The Water Collaboratory ensured that part two would happen, thanks to its impressive network of more than 100 partner organizations, undergraduate and graduate students, researchers and faculty affiliates from the University’s School of Health Sciences, Swanson School of Engineering, Kenneth P. Dietrich School of Arts and Sciences and Graduate School of Public and International Affairs.

"No system surveyed met best practices for transparency or affordability. That, for me, was pretty alarming."

Armed with streamlined internal funding through Pitt Momentum Funds, the Water Collaboratory and WHE built upon WHE’s initial work, recently surveying and issuing report cards for the county’s 36 water systems.

That report, called Measuring Up, focused on three areas: water quality, affordability and transparency practices. While some systems earned better grades than others, the collective results weren’t dean’s list material.

“No system surveyed met best practices for transparency or affordability. That, for me, was pretty alarming,” says Megan Lange, the Water Collaboratory’s outreach coordinator.

“Alarming” because the two measures have far-reaching effects for customers. Transparency is the water system’s ability to provide accessible information on how it makes decisions, receives complaints and communicates water issues or threats. The survey found smaller city or municipal water systems were more likely to perform poorly, and that could leave customers without the knowledge needed to keep their families safe.

“There are places that do a good job, but if you’re in a smaller system, you generally have fewer employees, and that means each employee has to do a wider range of jobs,” explains Daniel Bain, associate professor in the Department of Geology & Environmental Science and the faculty vice-chair of the Collaboratory.

To Bain, just as concerning as transparency is affordability. The survey revealed a high number of residential shutoffs among some water systems. In one community, 26% of customers lost service after missed payments, a statistic Bain calls “abysmal.” And, as water rates in the county rise, partly from replacement costs of lead pipes to meet EPA regulations, that shutoff rate will likely increase.

To combat that concern, the repeat team has proposed a moratorium on shutoffs and a renewed commitment to public water systems.

WHE and the Water Collaboratory are doing their part on the ground, too, distributing water filters, giving residents a blueprint for demanding quality water from their suppliers, and speaking at meetings, including one recently on Pitt’s main campus.
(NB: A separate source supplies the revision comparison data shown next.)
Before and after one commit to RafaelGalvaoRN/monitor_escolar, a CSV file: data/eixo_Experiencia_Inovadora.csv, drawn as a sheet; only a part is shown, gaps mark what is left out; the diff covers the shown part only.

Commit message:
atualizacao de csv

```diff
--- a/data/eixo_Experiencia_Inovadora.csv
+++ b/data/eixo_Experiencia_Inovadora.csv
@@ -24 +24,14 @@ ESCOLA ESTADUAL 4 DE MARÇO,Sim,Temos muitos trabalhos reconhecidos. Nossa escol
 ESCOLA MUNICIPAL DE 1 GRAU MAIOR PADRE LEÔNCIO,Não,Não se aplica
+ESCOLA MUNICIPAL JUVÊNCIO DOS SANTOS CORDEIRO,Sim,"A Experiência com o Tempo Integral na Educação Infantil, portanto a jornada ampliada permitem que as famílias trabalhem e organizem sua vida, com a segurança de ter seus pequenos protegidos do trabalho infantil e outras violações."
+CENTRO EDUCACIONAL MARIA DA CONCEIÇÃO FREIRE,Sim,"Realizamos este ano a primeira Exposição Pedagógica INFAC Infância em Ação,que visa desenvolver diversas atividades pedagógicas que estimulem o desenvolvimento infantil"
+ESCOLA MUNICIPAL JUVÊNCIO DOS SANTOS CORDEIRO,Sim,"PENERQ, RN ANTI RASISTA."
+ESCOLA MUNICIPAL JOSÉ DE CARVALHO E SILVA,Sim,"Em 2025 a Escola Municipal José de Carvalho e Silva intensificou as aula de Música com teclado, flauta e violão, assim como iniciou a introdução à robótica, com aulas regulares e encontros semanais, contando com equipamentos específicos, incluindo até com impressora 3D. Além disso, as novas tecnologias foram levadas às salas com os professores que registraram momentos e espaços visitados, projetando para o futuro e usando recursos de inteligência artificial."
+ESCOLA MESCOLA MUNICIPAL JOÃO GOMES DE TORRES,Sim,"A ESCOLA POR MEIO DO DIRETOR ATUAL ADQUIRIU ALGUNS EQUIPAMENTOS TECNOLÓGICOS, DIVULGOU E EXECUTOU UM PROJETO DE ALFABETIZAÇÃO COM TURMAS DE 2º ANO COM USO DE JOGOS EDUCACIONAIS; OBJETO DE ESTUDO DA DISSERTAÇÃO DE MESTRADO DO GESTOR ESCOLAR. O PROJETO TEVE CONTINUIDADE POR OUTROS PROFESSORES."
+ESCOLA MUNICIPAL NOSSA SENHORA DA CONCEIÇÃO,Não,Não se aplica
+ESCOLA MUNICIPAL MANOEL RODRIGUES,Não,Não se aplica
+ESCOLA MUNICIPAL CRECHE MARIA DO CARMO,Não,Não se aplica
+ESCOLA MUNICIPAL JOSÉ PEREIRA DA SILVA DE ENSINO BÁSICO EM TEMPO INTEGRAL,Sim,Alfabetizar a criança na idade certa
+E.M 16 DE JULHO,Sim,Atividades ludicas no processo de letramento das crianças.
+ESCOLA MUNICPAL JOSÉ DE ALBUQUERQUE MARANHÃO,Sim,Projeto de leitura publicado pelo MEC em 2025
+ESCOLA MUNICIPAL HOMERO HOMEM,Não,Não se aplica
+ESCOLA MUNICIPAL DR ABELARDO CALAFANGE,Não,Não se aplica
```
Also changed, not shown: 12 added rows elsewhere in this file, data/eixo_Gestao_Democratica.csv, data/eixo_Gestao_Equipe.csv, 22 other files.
Billed as a Water Town Hall, participants included representatives from the Water Collaboratory, WHE, Pittsburgh Water and Sewage Authority, Pittsburgh City Council and student organizations.

Although the findings noted by WHE’s study and Measuring Up seem ominous, Naccarati-Chapkis says the mere existence of those reports is reason for optimism.

Together, she says, they provide accountability, offer baseline data for future comparison and make Allegheny County residents aware of what’s coming out of their faucets.